Data to process START

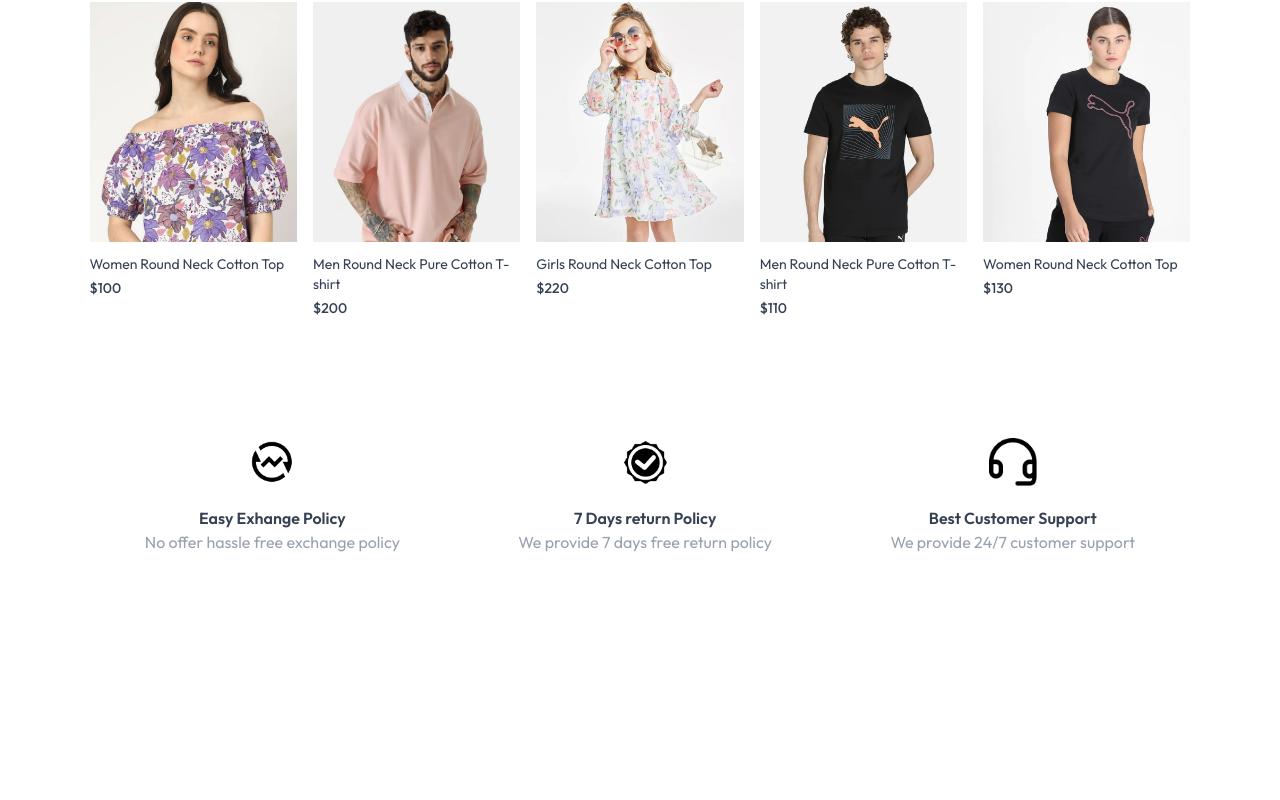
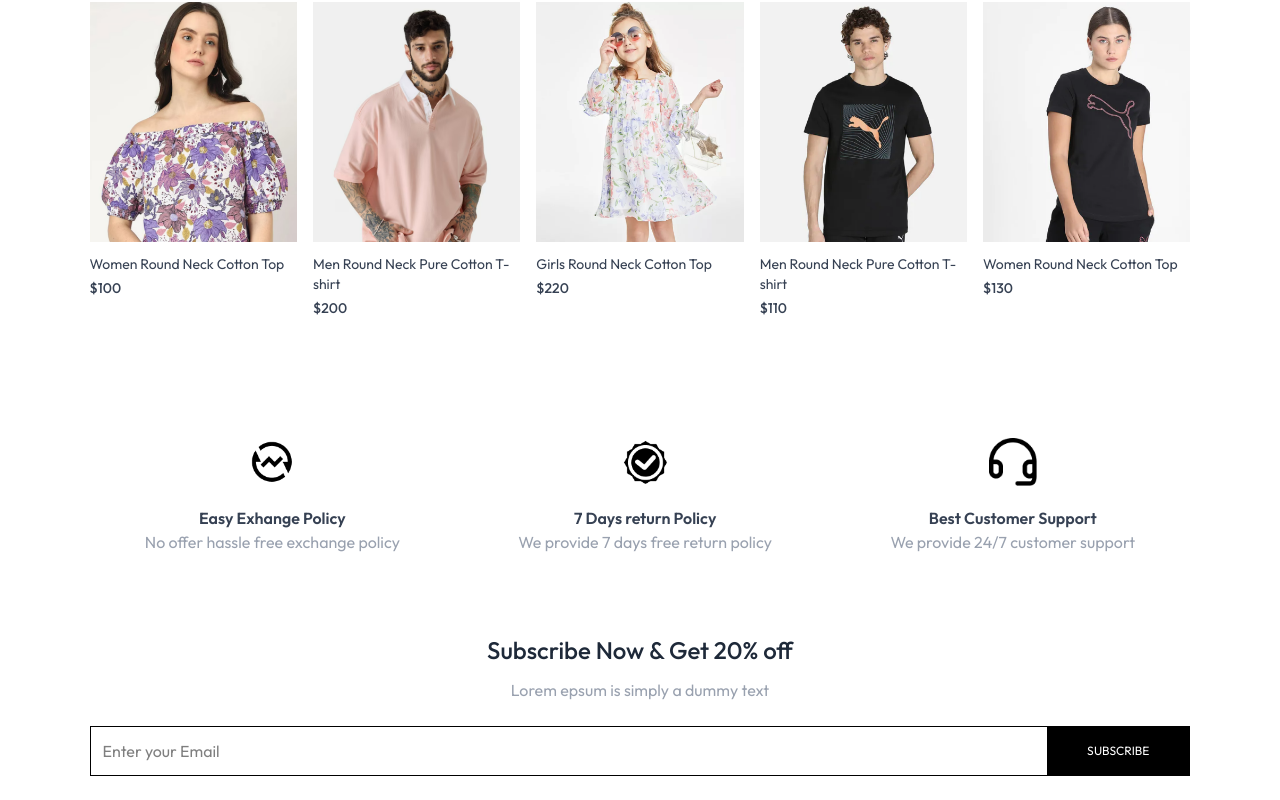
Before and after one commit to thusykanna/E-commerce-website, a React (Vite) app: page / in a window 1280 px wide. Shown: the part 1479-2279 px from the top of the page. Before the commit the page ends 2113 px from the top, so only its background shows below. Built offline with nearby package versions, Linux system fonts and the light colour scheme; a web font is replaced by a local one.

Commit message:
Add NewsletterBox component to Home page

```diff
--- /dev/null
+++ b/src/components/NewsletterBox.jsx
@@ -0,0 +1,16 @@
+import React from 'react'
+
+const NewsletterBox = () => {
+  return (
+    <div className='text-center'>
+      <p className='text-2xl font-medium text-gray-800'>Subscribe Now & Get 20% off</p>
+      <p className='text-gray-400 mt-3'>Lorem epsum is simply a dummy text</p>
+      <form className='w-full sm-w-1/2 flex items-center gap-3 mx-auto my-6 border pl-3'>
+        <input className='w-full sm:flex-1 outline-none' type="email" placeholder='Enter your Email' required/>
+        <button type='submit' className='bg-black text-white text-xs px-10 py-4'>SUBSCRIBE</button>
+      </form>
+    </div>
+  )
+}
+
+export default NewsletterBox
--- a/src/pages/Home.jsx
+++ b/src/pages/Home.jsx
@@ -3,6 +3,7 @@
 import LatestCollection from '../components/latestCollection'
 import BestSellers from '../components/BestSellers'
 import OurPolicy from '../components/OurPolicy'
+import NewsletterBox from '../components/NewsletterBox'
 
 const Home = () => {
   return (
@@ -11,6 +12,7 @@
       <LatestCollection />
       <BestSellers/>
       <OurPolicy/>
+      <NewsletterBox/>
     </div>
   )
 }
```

Data to process END

Would you reproduce the records exactly as they stand, but without the pictures?

Before and after one commit to thusykanna/E-commerce-website, a React (Vite) app: page / in a window 1280 px wide. Shown: the part 1479-2279 px from the top of the page. Before the commit the page ends 2113 px from the top, so only its background shows below. Built offline with nearby package versions, Linux system fonts and the light colour scheme; a web font is replaced by a local one.

Commit message:
Add NewsletterBox component to Home page

```diff
--- /dev/null
+++ b/src/components/NewsletterBox.jsx
@@ -0,0 +1,16 @@
+import React from 'react'
+
+const NewsletterBox = () => {
+  return (
+    <div className='text-center'>
+      <p className='text-2xl font-medium text-gray-800'>Subscribe Now & Get 20% off</p>
+      <p className='text-gray-400 mt-3'>Lorem epsum is simply a dummy text</p>
+      <form className='w-full sm-w-1/2 flex items-center gap-3 mx-auto my-6 border pl-3'>
+        <input className='w-full sm:flex-1 outline-none' type="email" placeholder='Enter your Email' required/>
+        <button type='submit' className='bg-black text-white text-xs px-10 py-4'>SUBSCRIBE</button>
+      </form>
+    </div>
+  )
+}
+
+export default NewsletterBox
--- a/src/pages/Home.jsx
+++ b/src/pages/Home.jsx
@@ -3,6 +3,7 @@
 import LatestCollection from '../components/latestCollection'
 import BestSellers from '../components/BestSellers'
 import OurPolicy from '../components/OurPolicy'
+import NewsletterBox from '../components/NewsletterBox'
 
 const Home = () => {
   return (
@@ -11,6 +12,7 @@
       <LatestCollection />
       <BestSellers/>
       <OurPolicy/>
+      <NewsletterBox/>
     </div>
   )
 }
```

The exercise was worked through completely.